Now characters from CSI (much like every other show) come and go; getting killed off, leaving unexpectedly, or just plain disappearing. The most recent change came when William Petersen (Gil Grissom) left 4 seasons ago. He, up till then, was one of only five cast members that seemed solid mainstays. Sure, Jorja Fox left and returned, and Gary Dourdan was murdered, but no one’s absence carried the same weight as Gil’s. Until now.
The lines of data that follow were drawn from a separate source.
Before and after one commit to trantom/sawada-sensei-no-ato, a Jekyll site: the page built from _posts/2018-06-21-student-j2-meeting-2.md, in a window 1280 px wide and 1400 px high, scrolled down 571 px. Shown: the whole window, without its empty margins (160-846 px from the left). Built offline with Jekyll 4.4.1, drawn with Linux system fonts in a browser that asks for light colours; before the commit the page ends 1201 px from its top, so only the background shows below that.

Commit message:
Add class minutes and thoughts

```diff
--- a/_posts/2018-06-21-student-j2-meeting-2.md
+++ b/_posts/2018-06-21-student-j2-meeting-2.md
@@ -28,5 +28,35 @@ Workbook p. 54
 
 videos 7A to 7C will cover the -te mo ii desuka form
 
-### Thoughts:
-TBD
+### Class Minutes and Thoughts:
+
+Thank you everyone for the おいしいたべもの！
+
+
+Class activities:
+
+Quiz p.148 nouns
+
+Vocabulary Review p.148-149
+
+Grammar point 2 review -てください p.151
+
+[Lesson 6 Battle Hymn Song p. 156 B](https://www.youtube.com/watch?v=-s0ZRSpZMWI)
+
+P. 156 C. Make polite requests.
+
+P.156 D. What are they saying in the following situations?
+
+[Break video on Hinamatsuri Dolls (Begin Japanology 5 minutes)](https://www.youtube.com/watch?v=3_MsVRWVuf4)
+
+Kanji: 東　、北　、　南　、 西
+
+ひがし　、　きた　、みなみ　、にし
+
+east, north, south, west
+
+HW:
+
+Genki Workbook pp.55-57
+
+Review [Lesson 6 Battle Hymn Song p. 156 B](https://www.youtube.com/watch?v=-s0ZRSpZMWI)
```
Last night’s episode (‘A Willows in the Wind’) marked the last appearance of CSI Catherine Willows. But… it just felt, ‘off’ somehow. Over the past few weeks a lackluster ‘twist’ was being contrived that really felt as though the reveal itself wasn’t even finalized until this particular show. There was enough build up to weigh down a Cohen Brothers plot, but the ‘ta-da’ was almost laughable. But even aside from that, Helgenberger’s exit was about as heartfelt as a crummy sit-com. Yeah, there were tears, and George Eads genuinely looked like he was distraught, but there just wasn’t enough ‘long goodbye’ for such an important and well-liked character. And it’s too bad, too, because she really will be missed. If Petersen was the backbone of the show (not that I have anything against Ted Danson, mind you), then Helgenberger is most definitely the heart. So, I guess we’ll just have to see how well Elizabeth Shue can co-pilot a show whose sails have lost a bit of their wind.